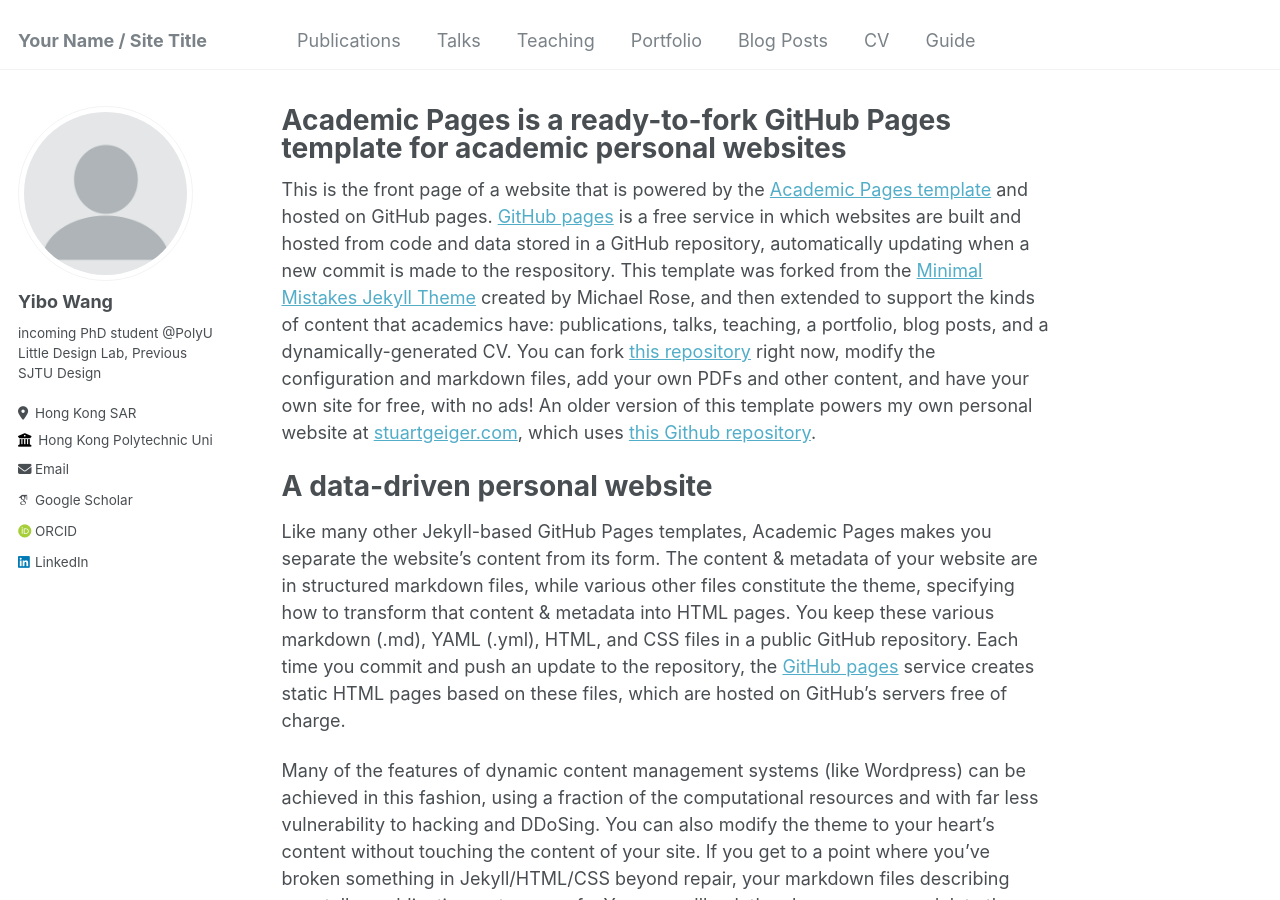
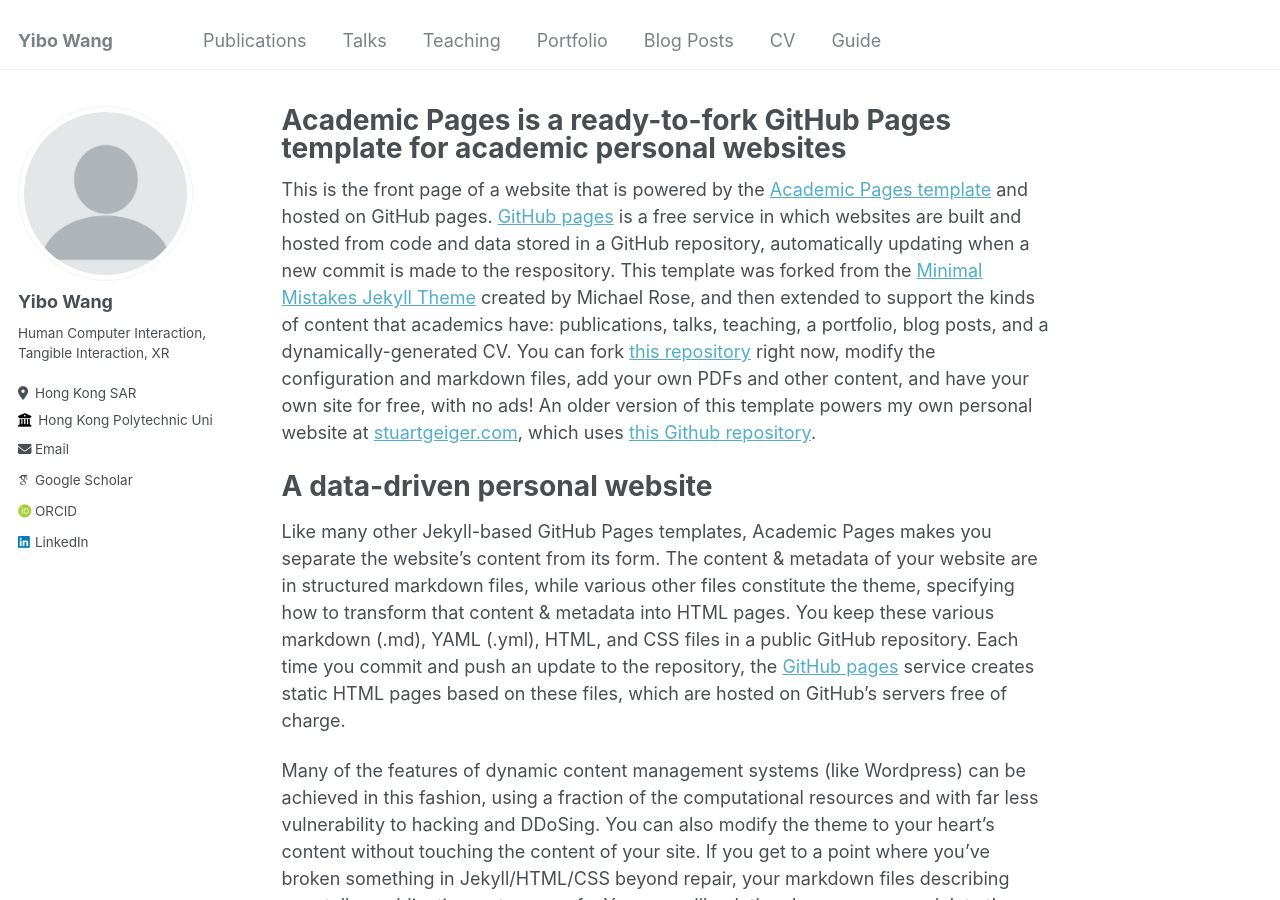
Before and after one commit to triv1um/triv1um.github.io, a Jekyll site: the page built from _pages/about.md, in a window 1280 px wide and 900 px high. Built offline with Jekyll 4.4.1, drawn with Linux system fonts in a browser that asks for light colours; some web fonts are replaced.

Commit message:
Update _config.yml

```diff
--- a/_config.yml
+++ b/_config.yml
@@ -8,23 +8,20 @@
 
 # Basic Site Settings
 locale                   : "en-US"
-title                    : "Your Name / Site Title"
+title                    : "Yibo Wang"
 title_separator          : "-"
 name                     : &name "Yibo Wang"
-description              : &description "PW"
+description              : &description "Personal description"
 url                      : https://triv1um.github.io # the base hostname & protocol for your site e.g. "https://mmistakes.github.io"
 baseurl                  : "" # the subpath of your site, e.g. "/blog"
 repository               : "triv1um/triv1um.github.io"
 
-# Site Author - The following control what appear as part of the author content on the side bar.
-#               If a field is blank the icon and link will not appear, otherwise it will be shown.
-#               Additional customization can be done by editing /_includes/author-profile.html
 author:
   # Biographic information
   avatar           : "profile.png"
   name             : "Yibo Wang"
   pronouns         : # example: "she/her"
-  bio              : "incoming PhD student @PolyU Little Design Lab, Previous SJTU Design"
+  bio              : "Human Computer Interaction, Tangible Interaction, XR"
   location         : "Hong Kong SAR"
   employer         : "Hong Kong Polytechnic University"
   url              : # URL
```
::::::::
- _WHAT TO WORK ON_
Hand back the records above exactly as they are, pictures excluded.

- _ANSWER_
Before and after one commit to triv1um/triv1um.github.io, a Jekyll site: the page built from _pages/about.md, in a window 1280 px wide and 900 px high. Built offline with Jekyll 4.4.1, drawn with Linux system fonts in a browser that asks for light colours; some web fonts are replaced.

Commit message:
Update _config.yml

```diff
--- a/_config.yml
+++ b/_config.yml
@@ -8,23 +8,20 @@
 
 # Basic Site Settings
 locale                   : "en-US"
-title                    : "Your Name / Site Title"
+title                    : "Yibo Wang"
 title_separator          : "-"
 name                     : &name "Yibo Wang"
-description              : &description "PW"
+description              : &description "Personal description"
 url                      : https://triv1um.github.io # the base hostname & protocol for your site e.g. "https://mmistakes.github.io"
 baseurl                  : "" # the subpath of your site, e.g. "/blog"
 repository               : "triv1um/triv1um.github.io"
 
-# Site Author - The following control what appear as part of the author content on the side bar.
-#               If a field is blank the icon and link will not appear, otherwise it will be shown.
-#               Additional customization can be done by editing /_includes/author-profile.html
 author:
   # Biographic information
   avatar           : "profile.png"
   name             : "Yibo Wang"
   pronouns         : # example: "she/her"
-  bio              : "incoming PhD student @PolyU Little Design Lab, Previous SJTU Design"
+  bio              : "Human Computer Interaction, Tangible Interaction, XR"
   location         : "Hong Kong SAR"
   employer         : "Hong Kong Polytechnic University"
   url              : # URL
```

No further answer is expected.